The soprano recitative leads to the closing chorale and has a very different quality. We have just heard the alto and tenor joyously describing the firm footsteps which will take us through death to the salvation beyond. There is now no need of fear or palpitating heartbeats, death has become a positive journey and a release. Now all we shall require is for the Lord to help us to sustain our faith.

Two oboes accompany the voice above the continuo and their long notes have a sepulchral feel befitting the grave. But they emerge from these sustained chords of accompaniment to weave a quietly resigned, contrapuntal texture around the voice’s final line—-oh blissful and long awaited ending.

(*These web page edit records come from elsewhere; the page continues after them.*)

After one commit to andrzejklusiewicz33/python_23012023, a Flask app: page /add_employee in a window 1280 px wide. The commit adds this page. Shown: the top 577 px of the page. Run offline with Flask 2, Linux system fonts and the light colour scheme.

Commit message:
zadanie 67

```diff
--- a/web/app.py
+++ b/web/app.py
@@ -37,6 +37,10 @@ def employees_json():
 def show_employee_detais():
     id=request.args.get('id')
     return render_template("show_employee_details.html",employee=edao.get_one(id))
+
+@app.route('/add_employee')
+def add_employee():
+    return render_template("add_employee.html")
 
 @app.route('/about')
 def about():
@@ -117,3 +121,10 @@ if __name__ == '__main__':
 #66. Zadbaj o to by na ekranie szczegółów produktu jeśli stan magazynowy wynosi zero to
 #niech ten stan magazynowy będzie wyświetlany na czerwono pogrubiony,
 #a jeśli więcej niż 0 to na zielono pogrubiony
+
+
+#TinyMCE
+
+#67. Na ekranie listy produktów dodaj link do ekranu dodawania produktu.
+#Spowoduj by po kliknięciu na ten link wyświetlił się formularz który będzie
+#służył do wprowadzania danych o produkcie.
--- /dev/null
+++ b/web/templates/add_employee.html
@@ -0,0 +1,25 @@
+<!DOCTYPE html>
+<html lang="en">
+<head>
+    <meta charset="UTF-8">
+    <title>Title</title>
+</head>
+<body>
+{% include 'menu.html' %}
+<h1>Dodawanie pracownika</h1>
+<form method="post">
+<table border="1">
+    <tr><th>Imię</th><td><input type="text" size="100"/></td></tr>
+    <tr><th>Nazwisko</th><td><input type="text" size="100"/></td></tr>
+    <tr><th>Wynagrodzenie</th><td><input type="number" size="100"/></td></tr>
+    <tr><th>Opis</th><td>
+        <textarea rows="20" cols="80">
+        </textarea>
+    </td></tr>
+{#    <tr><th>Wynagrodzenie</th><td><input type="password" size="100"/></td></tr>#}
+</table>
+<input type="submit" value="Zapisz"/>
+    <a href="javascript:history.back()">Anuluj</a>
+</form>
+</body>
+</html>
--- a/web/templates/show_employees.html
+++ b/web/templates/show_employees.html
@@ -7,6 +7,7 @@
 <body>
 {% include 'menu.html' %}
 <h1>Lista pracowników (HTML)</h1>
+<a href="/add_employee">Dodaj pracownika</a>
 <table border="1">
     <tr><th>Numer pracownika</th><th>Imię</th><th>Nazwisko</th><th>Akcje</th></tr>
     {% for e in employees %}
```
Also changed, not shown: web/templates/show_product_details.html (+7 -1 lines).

Death may still be sad because of the loss of loved ones but it is only a journey towards longed-for redemption. Even the oboe suspension on the final chord suggests a death sigh; but it is not one to linger over. Structurally this recitative moves us gently back to the key of the closing chorale about which enough has been said. Despite the minor mode its mood is strongly affirmative.

Alto/tenor aria.

There remains only the duet, the longest movement of the cantata and the only one predominantly in the major mode. The text affirms—-I shall follow Him through Death with firm footsteps—-there will be no bitterness when I come to be touched by His hand. This is a statement of undoubted positivity and optimism.

Bach chose the alto and the tenor voices, thus ensuring that all four voices had solo parts. Perhaps he set it as a duet so as to convey the universality surrounding themes of faith, death and redemption. It is not so much a matter of what I shall do–the message now applies to us all, universally.

The ritornello has something of a Handelian quality about it, somewhat reminiscent of his Concerti Grossi opus 6. By now we should be aware that the image of firm, resolute or treading footsteps was one which always tempted Bach. Interestingly however, this action is not represented in the movement, as we might expect, with a marching rhythm of two or four beats in the bar. This is in 3/4 time:–a minuet yes, but a minuet of a strongly assertive and confident character. But this should not surprise us; we have seen how Bach often takes suite rhythms, particularly minuet and gavotte, to represent the civilized movements of souls progressing towards heaven.

The persistent dotted rhythms are often sounded over a pedal bass note, probably representing the resolute steps away from the pedestrian world towards God’s throne.

The little bursts of semi-quavers on the violins suggest the flashes of celestial light we glimpse along our journey. The melodic contours, appropriately, are generally ascending, the direction ever upward. The ritornello itself is a complete miniature binary form movement twenty-four bars long and it is heard, complete, four times in all; at the beginning and end of the first section, and again as part of the traditional da capo reprise.

The middle section returns us briefly to E minor, the key of the bass aria. The long melismas (from bar 100) underline the simple truth that our days are numbered, and there is nothing we can do about that. But the energy and optimism of the singers continue, supported by the inevitable dotted rhythms. This important journey will not be inhibited by sobering thoughts about our limited spans of life on earth. It will now continue to its joyful and inevitable conclusion.

A beautifully planned and balanced cantata that puts thoughts of death in their proper place. It is a remarkably consoling work. Consolation, after all, was an emotion which Bach, and his family, must have had much need for, and familiarity with.


Copyright: J Mincham 2010. Revised 2012, 2014, 2017, 2020.